Guitarist Jacob Tsafatinoss, left, and lead vocalist Nick Frostt, right, jump during their set at Quartyard San Diego on April 5, 2024. The performance was dubbed “a chaos show” due to the rain and other random occurrences. (Photo by Noah Lyons)

Off the first week of their biggest headlining tour, “THIS CAN’T BE THE END”, Good Kid brought a blend of pop-punk and indie rock to San Diego’s Quartyard on Friday, April 5th. Opener Adan Diaz joined Good Kid in a night of heavy rain, band antics, and Beyblade fights. The band’s most recent EP, Good Kid 4, came out on March 27 and includes many of the group’s notable tracks that have jumpstarted recent success. 

The show began at 6:30 with Adan Diaz coming on stage to perform. Diaz is a 19-year-old Mexican-American bedroom pop artist whose charismatic personality made for an entertaining opening set. His soft-spoken vocals in many of the songs he performed such as ripped jeans and Ethan’s Place gave for an easy to listen experience with reflective and relatable lyrics. At one point, fans behind me were chanting water repeatedly whenever the artist took a sip of a water bottle in between songs. His most popular song, “legroom,” which currently sits at 15 million streams on Spotify, was the last of the set he performed. 

Jake D, left and Adan Diaz, right, open for Good Kid in San Diego on April 5, 2024. (Photo by Noah Lyons)

After a performance from Adan Diaz, cheers and applause came from the surrounding venue as Good Kid came out on stage at 7:30. As the band walked on stage, lead singer Nick Frosst brought out a cardboard cut-out character display of Nomu Kid, the group’s mascot, that’s primarily featured in marketing and social media. 

Although bassist Michael Kozakov was absent from the lineup due to a family emergency, the band still performed at a high energy level. They opened the set with “No Time to Explain,” an uptempo song that details the different paces you have to take life. The group then went into playing other fan favorites such as “Alchemist” and “Bubbly”. The crowd remained loud and active when Frosst took a drink in between songs, fans yelled for the lead singer to chug over and over before he exclaimed, “It’s seltzer, not beer!”

Good Kid’s San Diego set on April 5, 2024 includes a “Beyblade battle” involving fans on the crowd. (Photo by Noah Lyons)

As winds became stronger, rain soon poured in and at a heavy rate. Ironically, Frosst noted when they booked to play at the outside venue downtown, they asked management if they were sure, to which they said “it was ok, it never rains in San Diego.” 

Fans from the audience helped guitarist David Wood begin “Down with the King,” singing along to every chorus. 

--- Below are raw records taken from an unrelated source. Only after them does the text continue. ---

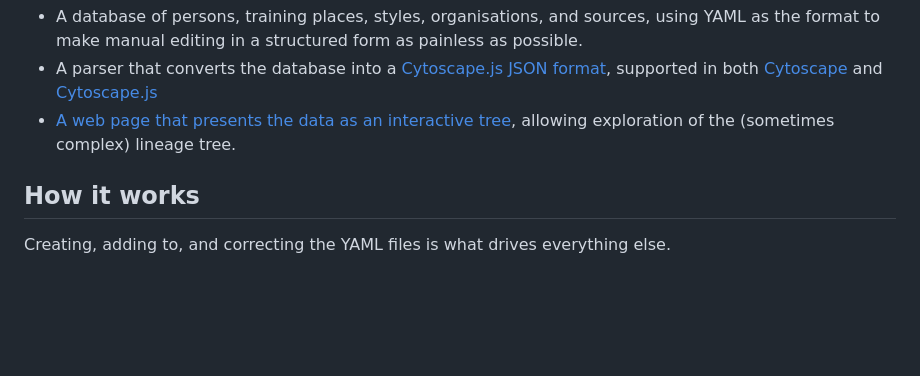
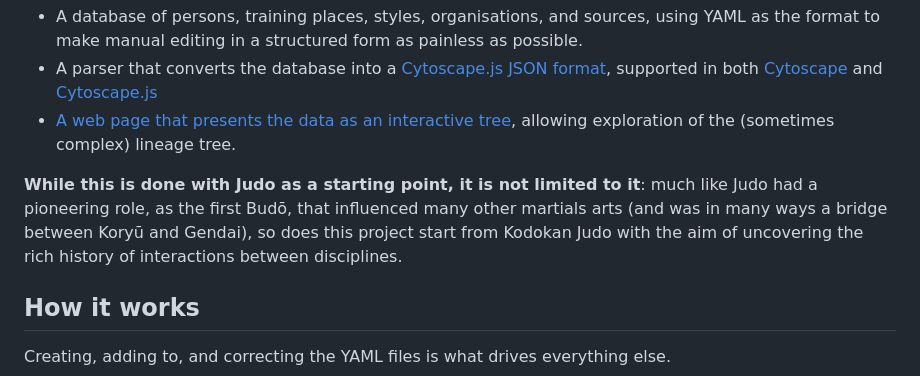
Before and after one commit to Judo-Documentation-Project/budotree, a Markdown page: README.md, the part around the change. Rendered like a GitHub page; blank space fills up the shorter version.

```diff
--- a/README.md
+++ b/README.md
@@ -16,6 +16,11 @@ There are three main components to this:
   format](https://manual.cytoscape.org/en/stable/Supported_Network_File_Formats.html#cytoscape-js-json), supported in both [Cytoscape](https://cytoscape.org) and [Cytoscape.js](https://js.cytoscape.org/)
 * [A web page that presents the data as an interactive tree](https://judo-documentation-project.github.io/judotree/), allowing
   exploration of the (sometimes complex) lineage tree.
+
+**While this is done with Judo as a starting point, it is not limited to it**: much like Judo
+had a pioneering role, as the first Budō, that influenced many other martials arts (and was in
+many ways a bridge between Koryū and Gendai), so does this project start from Kodokan Judo
+with the aim of uncovering the rich history of interactions between disciplines.
 
 ## How it works
 
```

Once 40 minutes to an hour of the show passed, Good Kid became part concert, part entertainment, and more. In a bit between Frosst and guitarist Jacob Tsafatinos, it eventually led to the group pulling out a Beyblade arena for two fans to fight for both members. If you were an outsider, you would’ve assumed the crowd was moshing in a pit as opposed to circling seeing who wins the Beyblade battle.

The band hosts a wheel for a random challenges during their San Diego show on April 5, 2024. The wheel landed on a challenge to sing sea shanties with the audience. (Photo by Noah Lyons)

Not long after, the group pulled out the “Wheel of Chaos.” A wheel made for a fan to come up and spin with titles that’d make the band play their next song blindfolded, end the show altogether, or sing a sea shanty, the latter being the landing spot on the wheel. The band then proceeded to sing the sea shanty, “Drunken Sailor,” with all of the audience singing along in a moment I didn’t think I’d get anywhere else. 

In the band’s encore, they performed the softly sung “Madeleine” before finishing the night with the aforementioned cover of “Laufey’s From the Start” in a stylized pop-punk cover, and “Summer.” The band’s performance created an entertaining night that would be sure to be the perfect gateway to the various pop-punk and indie-rock genres. Even for those not heavily invested in the group’s music, there’s still plenty of fun and games to be had with Good Kid. 

Guitarist Jacob Tsafatinoss, left, and lead vocalist Nick Frostt, right, perform at Quartyard San Diego on April 5, 2024. (Photo by Noah Lyons)